YOUR INSTRUCTIONS => Work out how many lines of the data contain "client" and reply with that number alone.
───── SUPPLIED DATA ─────
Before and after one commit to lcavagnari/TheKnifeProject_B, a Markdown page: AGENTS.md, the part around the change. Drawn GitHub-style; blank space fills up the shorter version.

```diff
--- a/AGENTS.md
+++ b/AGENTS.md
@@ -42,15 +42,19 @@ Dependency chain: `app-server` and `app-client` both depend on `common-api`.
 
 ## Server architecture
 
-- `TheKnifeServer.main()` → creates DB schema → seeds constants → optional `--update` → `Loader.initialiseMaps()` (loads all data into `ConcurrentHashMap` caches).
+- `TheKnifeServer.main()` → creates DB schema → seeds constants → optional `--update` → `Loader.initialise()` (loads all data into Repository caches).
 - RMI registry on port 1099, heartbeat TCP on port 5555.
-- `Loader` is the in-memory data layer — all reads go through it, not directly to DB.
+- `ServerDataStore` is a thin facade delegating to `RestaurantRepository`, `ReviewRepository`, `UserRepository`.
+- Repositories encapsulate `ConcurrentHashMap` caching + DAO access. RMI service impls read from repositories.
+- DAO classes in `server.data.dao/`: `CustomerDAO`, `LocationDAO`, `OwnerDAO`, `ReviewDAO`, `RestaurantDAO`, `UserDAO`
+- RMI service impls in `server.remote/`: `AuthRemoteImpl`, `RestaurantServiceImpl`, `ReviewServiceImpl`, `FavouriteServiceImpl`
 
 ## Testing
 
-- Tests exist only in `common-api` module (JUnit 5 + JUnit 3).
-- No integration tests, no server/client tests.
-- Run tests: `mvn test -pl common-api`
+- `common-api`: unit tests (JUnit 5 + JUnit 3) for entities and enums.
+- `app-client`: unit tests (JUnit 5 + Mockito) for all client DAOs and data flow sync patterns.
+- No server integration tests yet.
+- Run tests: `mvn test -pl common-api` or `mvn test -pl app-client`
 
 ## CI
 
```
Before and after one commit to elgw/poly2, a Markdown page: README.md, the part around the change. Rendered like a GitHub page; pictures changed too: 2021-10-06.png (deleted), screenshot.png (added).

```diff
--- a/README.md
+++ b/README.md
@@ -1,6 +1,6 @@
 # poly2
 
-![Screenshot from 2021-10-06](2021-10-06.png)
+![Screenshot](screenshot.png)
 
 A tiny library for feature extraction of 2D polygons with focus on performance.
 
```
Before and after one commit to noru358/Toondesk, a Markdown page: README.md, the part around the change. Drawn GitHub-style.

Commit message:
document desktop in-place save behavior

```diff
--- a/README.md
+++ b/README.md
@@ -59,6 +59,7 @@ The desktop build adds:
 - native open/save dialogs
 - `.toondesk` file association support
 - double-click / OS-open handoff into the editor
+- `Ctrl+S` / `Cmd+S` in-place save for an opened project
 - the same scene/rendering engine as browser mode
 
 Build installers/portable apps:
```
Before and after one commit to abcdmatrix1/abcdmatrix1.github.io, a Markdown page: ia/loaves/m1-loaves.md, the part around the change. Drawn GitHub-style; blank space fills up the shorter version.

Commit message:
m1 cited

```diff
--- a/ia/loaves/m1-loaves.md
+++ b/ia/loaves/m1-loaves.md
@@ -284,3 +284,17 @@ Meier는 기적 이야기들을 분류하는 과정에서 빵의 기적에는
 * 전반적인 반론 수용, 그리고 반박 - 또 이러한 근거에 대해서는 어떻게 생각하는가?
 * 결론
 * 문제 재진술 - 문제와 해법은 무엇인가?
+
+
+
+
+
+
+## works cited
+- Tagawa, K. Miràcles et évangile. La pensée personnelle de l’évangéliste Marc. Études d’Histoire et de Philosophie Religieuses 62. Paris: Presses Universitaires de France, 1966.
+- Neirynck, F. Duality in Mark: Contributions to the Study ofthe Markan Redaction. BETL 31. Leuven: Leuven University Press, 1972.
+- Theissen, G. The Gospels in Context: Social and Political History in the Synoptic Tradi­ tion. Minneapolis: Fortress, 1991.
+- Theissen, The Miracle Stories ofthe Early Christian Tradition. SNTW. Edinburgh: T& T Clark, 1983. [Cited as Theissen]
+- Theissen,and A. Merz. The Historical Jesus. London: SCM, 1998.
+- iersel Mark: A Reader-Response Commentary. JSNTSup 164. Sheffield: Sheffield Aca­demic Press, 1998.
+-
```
─────
WRITTEN ANSWER => 4